Task statement
In the material below, the lines containing the word "Connect" are required; copy each of them.

Excerpted records
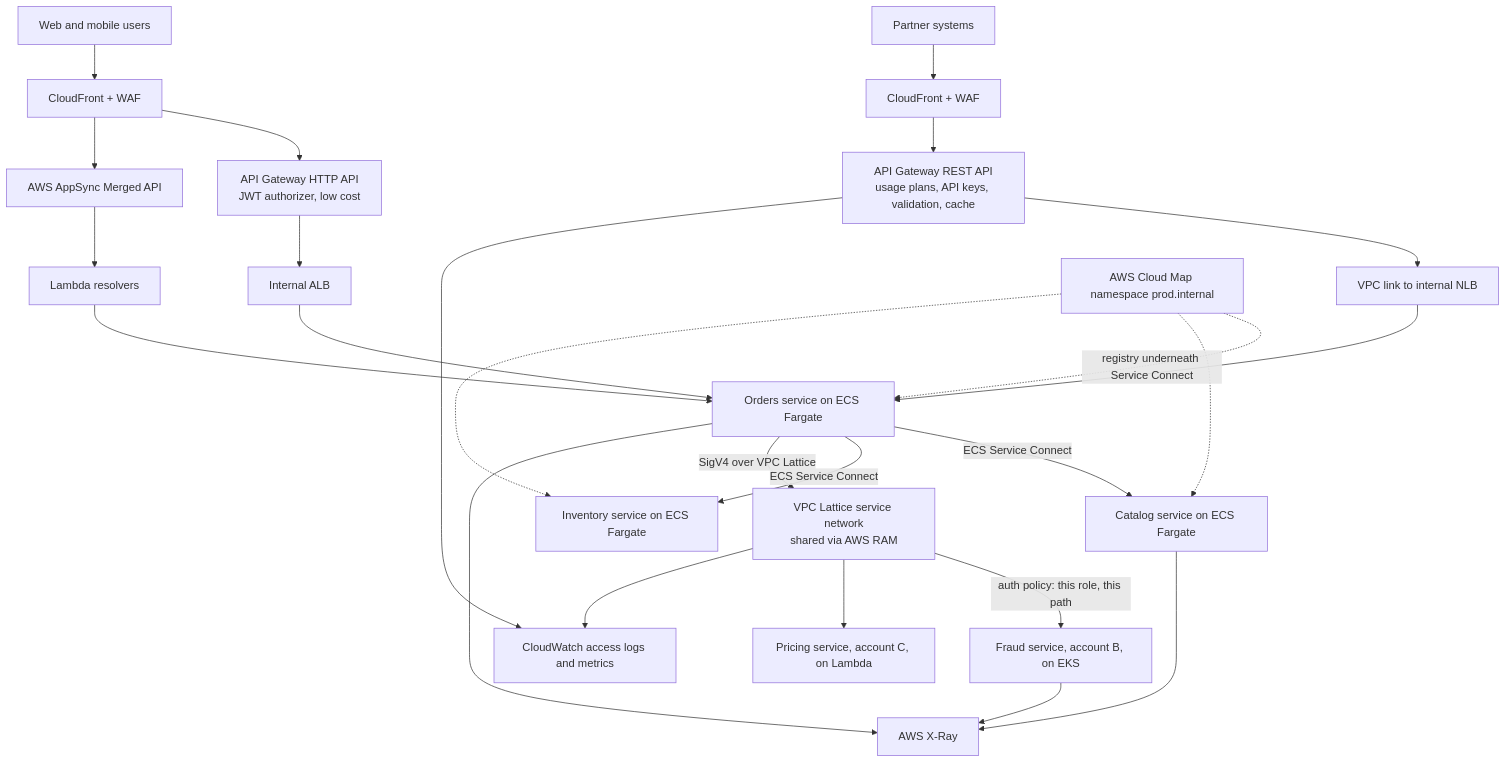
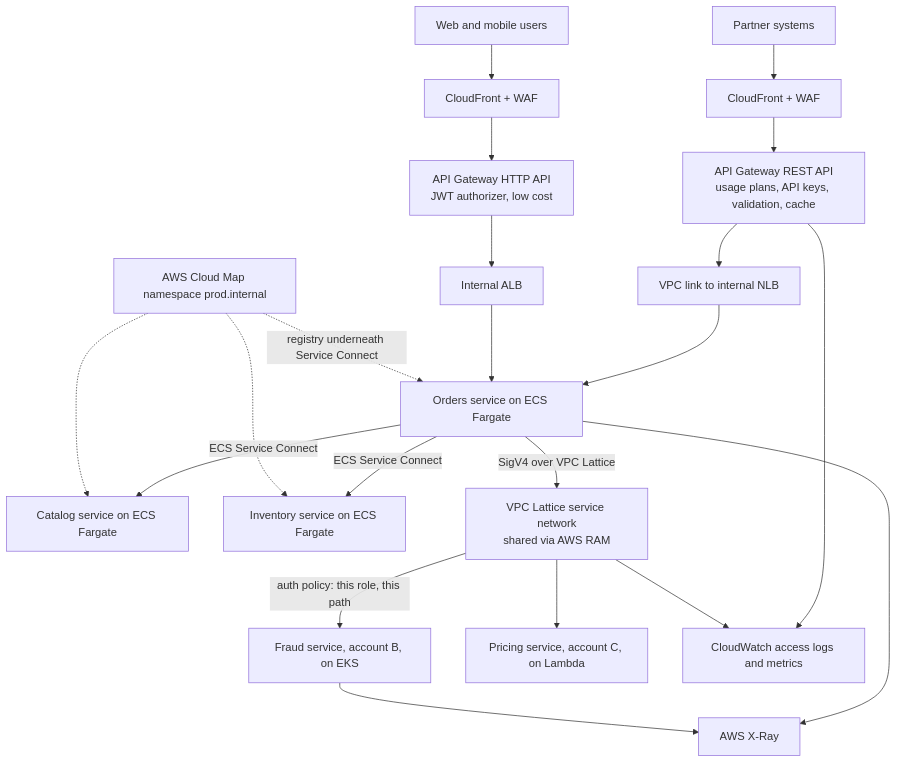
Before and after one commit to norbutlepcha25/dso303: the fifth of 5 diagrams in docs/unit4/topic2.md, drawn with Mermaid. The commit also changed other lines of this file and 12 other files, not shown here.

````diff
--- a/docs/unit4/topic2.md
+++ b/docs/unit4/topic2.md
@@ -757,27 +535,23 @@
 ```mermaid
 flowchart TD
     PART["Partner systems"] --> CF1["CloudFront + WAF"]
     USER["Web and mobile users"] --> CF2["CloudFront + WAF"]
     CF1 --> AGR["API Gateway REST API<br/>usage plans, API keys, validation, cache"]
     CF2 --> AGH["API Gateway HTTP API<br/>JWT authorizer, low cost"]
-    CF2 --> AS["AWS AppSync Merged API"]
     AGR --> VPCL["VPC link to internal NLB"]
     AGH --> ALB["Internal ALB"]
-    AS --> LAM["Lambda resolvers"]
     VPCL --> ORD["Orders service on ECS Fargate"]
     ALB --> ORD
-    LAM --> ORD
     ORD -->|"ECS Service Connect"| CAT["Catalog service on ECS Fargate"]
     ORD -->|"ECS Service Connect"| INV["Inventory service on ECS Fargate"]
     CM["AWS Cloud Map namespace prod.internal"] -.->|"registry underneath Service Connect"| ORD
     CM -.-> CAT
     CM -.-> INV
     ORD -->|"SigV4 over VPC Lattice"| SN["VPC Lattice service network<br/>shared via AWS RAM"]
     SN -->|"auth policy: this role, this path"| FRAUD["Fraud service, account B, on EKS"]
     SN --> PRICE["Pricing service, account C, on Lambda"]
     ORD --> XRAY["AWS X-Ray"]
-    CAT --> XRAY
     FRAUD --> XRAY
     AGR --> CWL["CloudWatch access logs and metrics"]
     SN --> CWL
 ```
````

...

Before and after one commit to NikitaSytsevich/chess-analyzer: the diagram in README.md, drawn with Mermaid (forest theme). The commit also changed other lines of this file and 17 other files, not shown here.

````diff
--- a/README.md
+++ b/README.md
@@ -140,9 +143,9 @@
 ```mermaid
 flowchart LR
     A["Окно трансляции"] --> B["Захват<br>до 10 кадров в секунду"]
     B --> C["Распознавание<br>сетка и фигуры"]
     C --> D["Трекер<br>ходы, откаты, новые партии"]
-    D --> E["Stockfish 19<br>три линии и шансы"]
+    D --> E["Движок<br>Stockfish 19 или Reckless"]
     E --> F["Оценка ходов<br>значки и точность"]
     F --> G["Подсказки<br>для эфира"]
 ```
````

Solution to the exercise
     ORD -->|"ECS Service Connect"| CAT["Catalog service on ECS Fargate"]
     ORD -->|"ECS Service Connect"| INV["Inventory service on ECS Fargate"]
     CM["AWS Cloud Map namespace prod.internal"] -.->|"registry underneath Service Connect"| ORD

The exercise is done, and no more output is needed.